It allows the provision of securities to both US and foreign organizations alike. Moreover, it neither has limits on the maximum fundraising nor the size of a single participant’s investment. Thus, it is appropriate for all securities types. Even so, the regulation only allows certified American investors to participate. According to SEC’s section 506B, around 35 unapproved players can take part. Furthermore, Section 506C urges investors to get verified and only provide truthful information during their solicitation.

      Regulation A+

This allows creators to present non-accredited investors with SEC-approved securities. The highest investment for this option is a $50 million sum or $20 million in the case of Tier 1. Tier 2, on the other hand, bars investors from committing above 10% of their annual income alone or together with their spouse.
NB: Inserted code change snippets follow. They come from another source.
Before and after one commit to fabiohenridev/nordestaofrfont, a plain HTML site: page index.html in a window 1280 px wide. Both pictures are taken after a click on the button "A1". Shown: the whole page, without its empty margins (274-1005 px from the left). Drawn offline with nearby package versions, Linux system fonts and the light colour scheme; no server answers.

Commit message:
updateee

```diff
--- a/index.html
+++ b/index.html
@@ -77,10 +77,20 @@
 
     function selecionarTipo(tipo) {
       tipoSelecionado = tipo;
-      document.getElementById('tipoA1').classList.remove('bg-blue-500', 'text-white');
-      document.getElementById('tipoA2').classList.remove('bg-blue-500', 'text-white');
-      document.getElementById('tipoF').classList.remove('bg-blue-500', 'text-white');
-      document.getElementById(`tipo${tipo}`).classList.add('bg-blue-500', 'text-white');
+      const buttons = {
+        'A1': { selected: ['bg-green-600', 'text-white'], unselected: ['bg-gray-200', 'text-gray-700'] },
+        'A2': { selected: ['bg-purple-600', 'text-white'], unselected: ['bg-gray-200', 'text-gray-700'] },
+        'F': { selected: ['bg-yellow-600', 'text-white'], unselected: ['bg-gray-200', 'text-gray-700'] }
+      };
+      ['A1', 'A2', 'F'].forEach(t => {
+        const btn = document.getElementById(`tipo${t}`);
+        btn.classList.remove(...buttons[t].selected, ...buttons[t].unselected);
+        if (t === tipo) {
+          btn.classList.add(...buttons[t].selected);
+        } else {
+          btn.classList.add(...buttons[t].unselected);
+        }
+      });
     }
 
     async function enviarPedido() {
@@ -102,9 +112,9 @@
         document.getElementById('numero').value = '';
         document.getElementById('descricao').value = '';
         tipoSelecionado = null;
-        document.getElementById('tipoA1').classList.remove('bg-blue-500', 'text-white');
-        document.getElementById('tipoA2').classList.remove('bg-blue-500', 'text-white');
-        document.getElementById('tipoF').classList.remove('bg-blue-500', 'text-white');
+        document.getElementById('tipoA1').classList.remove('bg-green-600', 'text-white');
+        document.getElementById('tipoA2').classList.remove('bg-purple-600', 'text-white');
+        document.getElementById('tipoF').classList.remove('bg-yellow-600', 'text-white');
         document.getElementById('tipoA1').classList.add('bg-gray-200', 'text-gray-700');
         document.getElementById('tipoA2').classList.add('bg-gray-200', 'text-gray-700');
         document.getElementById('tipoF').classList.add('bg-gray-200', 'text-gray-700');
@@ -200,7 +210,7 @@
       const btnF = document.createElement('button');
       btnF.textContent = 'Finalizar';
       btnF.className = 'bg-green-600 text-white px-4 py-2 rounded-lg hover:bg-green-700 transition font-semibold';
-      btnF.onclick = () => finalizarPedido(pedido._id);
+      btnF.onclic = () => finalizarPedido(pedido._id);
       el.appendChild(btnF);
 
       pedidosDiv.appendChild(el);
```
Regulation A+ issuance can take longer than other alternatives and is usually more complex and expensive. However, it is reliable because it does not have restrictions for prospective entrepreneurs (excluding US citizenship).

What Does the Industry Have in Store?

Despite the crypto industry being a budding market, it has shown tremendous growth in the recent past. This is evidenced by the increasing SEC applications for security tokens. Furthermore, organizations are now building their own digital commodities.

The industry has high expectations that the SEC will release additional guidelines on STOs. There is mounting pressure to align regulations with vibrant markets like Switzerland. Overall, security tokens are a valuable instrument for accessing substitute investment openings in global markets amidst a secondary market liquidity chance.

Featured image via BigStock.

Sign Up For CryptoNews!

Receive groundbreaking news in your inbox every week.

Spam? Like canned meat? We don't consume it and wouldn't let you either.

Leave a Reply

Your email address will not be published. Required fields are marked *